There's a huge market for digital/photoshop out there. We just have to accept that and go on doing what we believe in. Not everyone has the same understanding we do.

I can tell when I'm looking at a digital image. The human eye can resolve 120 megapixels. I don't keep up with digital technology, but I'm guessing the high end cameras record 20 megapixels. I think at some level my eye sees pixellation, even though it's not obvious. Then there are the shades of gray. Digital records a discrete number of shades per "photosite" on the image sensor. Our eyes are used to seeing more variation. Film's shades are continuous, not discrete, more like what the eye sees. Film capture and traditional printing, when done well, can make the image feel three-dimensional. That's what digital lacks, and that the main reason why I shoot film.

I'm curious, if digital technology ever exceeds what the eye can resolve, if I'll still be able to tell the difference.

I don't think of digital images as art, at least what I've seen thus far. There was a digital exhibit at the Amon Carter a few years ago - a photographer retraced the Lewis and Clark expedition and took digital photographs along the way. My husband and I were both unimpressed. The images were flat and on some level, the color balance didn't seem right. I seem to recall they were inkjet prints. No offense meant to the photographer (I don't remember his name) - it was a great idea for a collection of images, but I wish it had been done on film and printed the old fashioned way.

Keep doing what your gut tells you is right.

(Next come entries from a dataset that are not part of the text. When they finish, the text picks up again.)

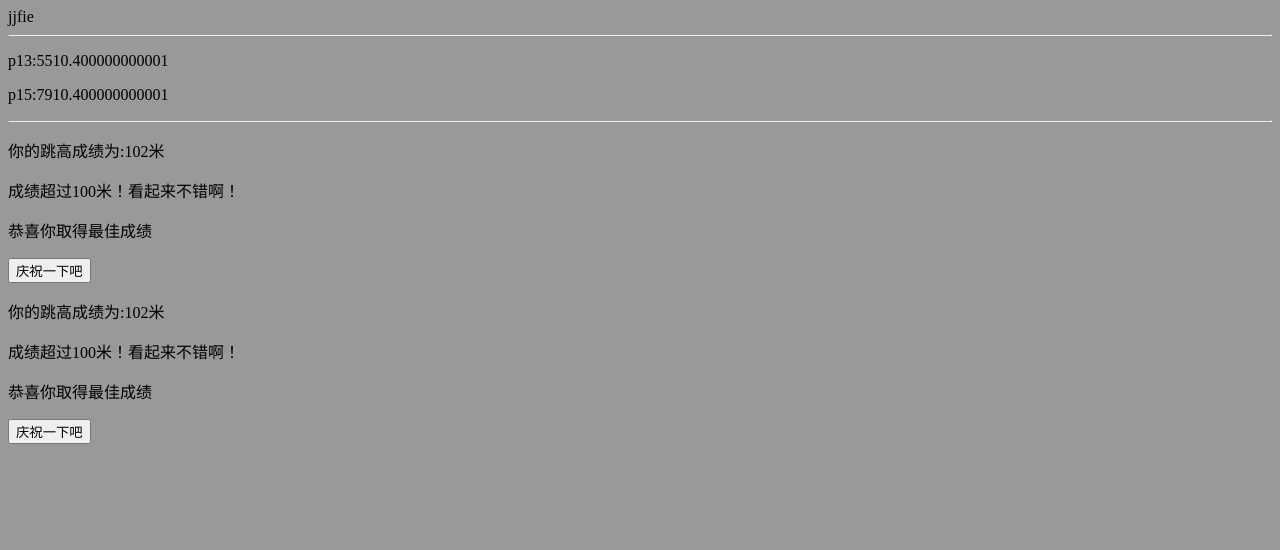
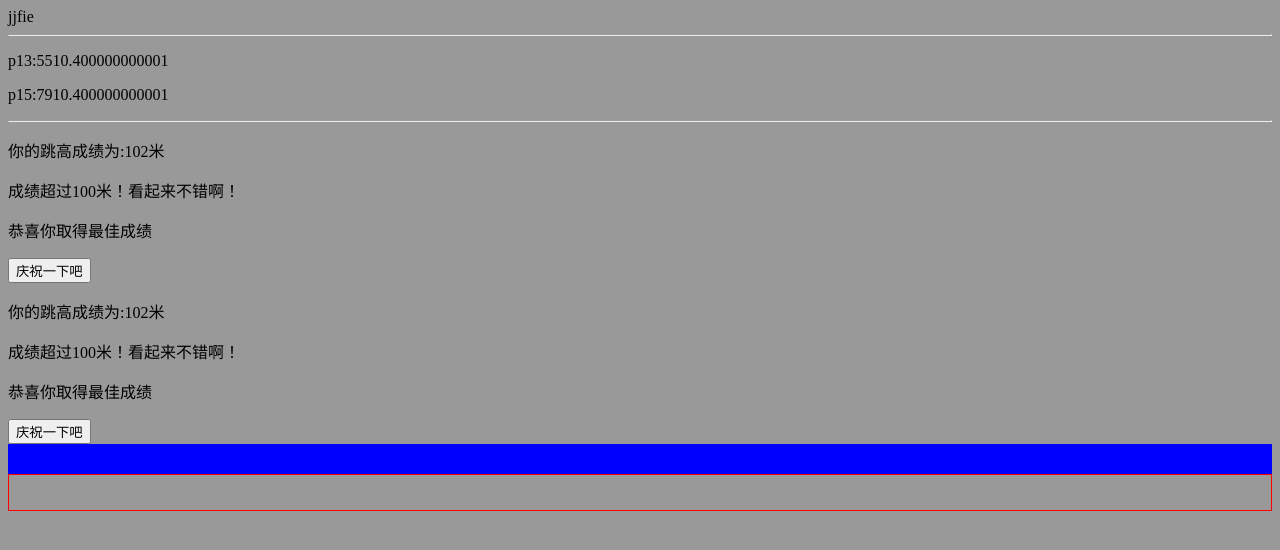
Before and after one commit to liaowd/vue-test, a plain HTML site: page vue模板.html in a window 1280 px wide. Drawn offline with Linux system fonts and the light colour scheme.

Commit message:
v-bind 绑定类/绑定样式

```diff
--- a/css/index.css
+++ b/css/index.css
@@ -4,3 +4,12 @@
 .banner ul li {
     float: left;
 }
+
+.blue{
+	background-color:blue;
+	height:30px;
+}
+.green{
+	background-color:green;
+	height:50px;
+}
--- a/js/index.js
+++ b/js/index.js
@@ -44,7 +44,7 @@ var Tiao=new Vue({
 })
 
 
-// 绑定了计算属性，自动变化，不用手动调用函数。
+// ***************绑定了计算属性，自动变化，不用手动调用函数。
 var Niu2={
 	result:102,
 	higher100:false,
@@ -59,16 +59,31 @@ var Niu2={
 	}
 
 }
-
 var Tiao2= new Vue({
 	el:"#tiaogao2",
 	data:Niu2,
 	computed:{
 		higher100:function(){
-			return	this.result>100?this.higher100=true:this.higher100=false;
+			// return	this.result>100?this.higher100=true:this.higher100=false;
+			return	this.result>100||false;
 		}
 	},
 
 })
 
-// *****************************************************************
+// **********绑定类  绑定内联样式*****************************************************
+var Bg={
+	"blue":true,
+	"green":false
+}
+var Hg={
+	"height":"35px",
+	"border":"1px solid red"
+}
+var CSbind=new Vue({
+	el:".lei",
+	data:{
+		Bg:Bg,
+		Hg:Hg
+	}
+})
--- a/vue模板.html
+++ b/vue模板.html
@@ -7,7 +7,7 @@
     <!--<link href="css/bootstrap.css" rel="stylesheet" type="text/css"/>-->
     <!--<script src="js/jquery-1.11.3.js" type="text/javascript"></script>-->
     <!--<script src="js/bootstrap.js"></script>-->
-    <!--<link href="css/index.css" rel="stylesheet" type="text/css"/>-->
+    <link href="css/index.css" rel="stylesheet" type="text/css"/>
     <script src="zepto-1.1.6/src/zepto.js"></script>
     <script src="zepto-1.1.6/src/event.js"></script>
     <script src="zepto-1.1.6/src/touch.js"></script>
@@ -44,7 +44,11 @@
     <button @click="qingzhu">庆祝一下吧</button>
 </div>
 
-
+<!-- 类的绑定和内联样式的绑定 -->
+<div class="lei">
+    <div id="bgChange" v-bind:class="Bg"></div>
+    <div id="hgChange" v-bind:style="Hg"></div>
+</div>
 
 
 
```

Make photographs that are beautiful to your own eye and everything else will fall into place.